In a finding released this week, the National Marine Fisheries Service said similar protections “may be warranted” for the orcas’ favorite food: Chinook, or “king” salmon on the Washington Coast.
Last May, two conservation groups, the Center for Biological Diversity and Pacific Rivers, jointly filed a petition seeking federal “threatened” or “endangered” listings for Chinook on the Chehalis, Quinault, Queets, Hoh and Quillayute river basins, with an emphasis on spring Chinook.
With the National Marine Fisheries Service’s finding released Wednesday, the agency will now take on a status review for Washington salmon that spawn “north of the Columbia River and west of the Elwha River.”
A public comment period will be held until Feb. 5 and testimony may be submitted by “any interested party.”
To the knowledge of Jeff Miller, a senior conservation advocate at the Center for Biological Diversity, no organizations have petitioned for this listing in the past. Last year, the center petitioned for a similar listing in Oregon and the National Marine Fisheries Service began conducting a review for the decision earlier this year, signaling a step forward in the listing process.
Spring kings, “which are distinct from fall-run salmon,” Miller said, return in the spring from the ocean to spawning grounds in freshwater rivers.
This means the fish’s difficult, final journey upriver takes place during the warmest months of the year, when the water holds the least oxygen. Relying solely on stored energy, between their depleting strength and increasing stressors from climate change, barriers and waters warmed by recently-logged areas without adequate shade, the fish are easy pickings for fishermen and predators. Or, they may just die before spawning.
According to the center, “Washington coast spring Chinook have declined significantly and are now at a fraction of their historical abundance, with an average of only 3,200 adult spawning fish returning annually to Washington coast rivers.”
Miller said the status review is supposed to take one year, “but frequently takes longer.

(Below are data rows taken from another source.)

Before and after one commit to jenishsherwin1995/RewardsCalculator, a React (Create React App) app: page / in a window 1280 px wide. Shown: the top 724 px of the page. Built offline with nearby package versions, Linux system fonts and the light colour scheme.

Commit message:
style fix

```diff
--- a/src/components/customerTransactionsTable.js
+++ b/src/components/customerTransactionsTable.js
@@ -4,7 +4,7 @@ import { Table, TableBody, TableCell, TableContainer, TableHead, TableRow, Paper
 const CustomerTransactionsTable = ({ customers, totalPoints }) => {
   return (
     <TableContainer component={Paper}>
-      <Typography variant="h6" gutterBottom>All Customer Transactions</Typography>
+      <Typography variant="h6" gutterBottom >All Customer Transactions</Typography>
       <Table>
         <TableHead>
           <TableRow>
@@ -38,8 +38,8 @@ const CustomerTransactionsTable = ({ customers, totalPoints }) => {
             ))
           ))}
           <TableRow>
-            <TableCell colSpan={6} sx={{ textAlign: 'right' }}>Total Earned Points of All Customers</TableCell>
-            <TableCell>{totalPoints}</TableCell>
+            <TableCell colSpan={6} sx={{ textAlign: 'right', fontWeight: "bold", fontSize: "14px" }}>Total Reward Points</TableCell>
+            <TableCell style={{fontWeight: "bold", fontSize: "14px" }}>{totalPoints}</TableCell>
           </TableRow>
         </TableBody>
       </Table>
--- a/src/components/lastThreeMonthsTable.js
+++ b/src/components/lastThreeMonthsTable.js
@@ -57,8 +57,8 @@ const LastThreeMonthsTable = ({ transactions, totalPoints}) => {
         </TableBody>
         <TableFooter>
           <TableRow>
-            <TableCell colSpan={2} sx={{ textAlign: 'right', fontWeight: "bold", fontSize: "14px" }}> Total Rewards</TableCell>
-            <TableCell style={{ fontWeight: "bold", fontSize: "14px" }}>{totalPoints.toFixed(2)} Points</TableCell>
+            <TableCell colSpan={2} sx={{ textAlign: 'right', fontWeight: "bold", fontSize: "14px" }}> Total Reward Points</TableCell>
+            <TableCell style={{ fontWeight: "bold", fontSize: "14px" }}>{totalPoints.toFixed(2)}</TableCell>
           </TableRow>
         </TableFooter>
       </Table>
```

National Marine Fisheries Service will consult with state agencies, tribes, salmon experts and solicit public information to into the review.”
The agency’s full report can be found at https://public-inspection.federalregister.gov/2023-26852.pdf.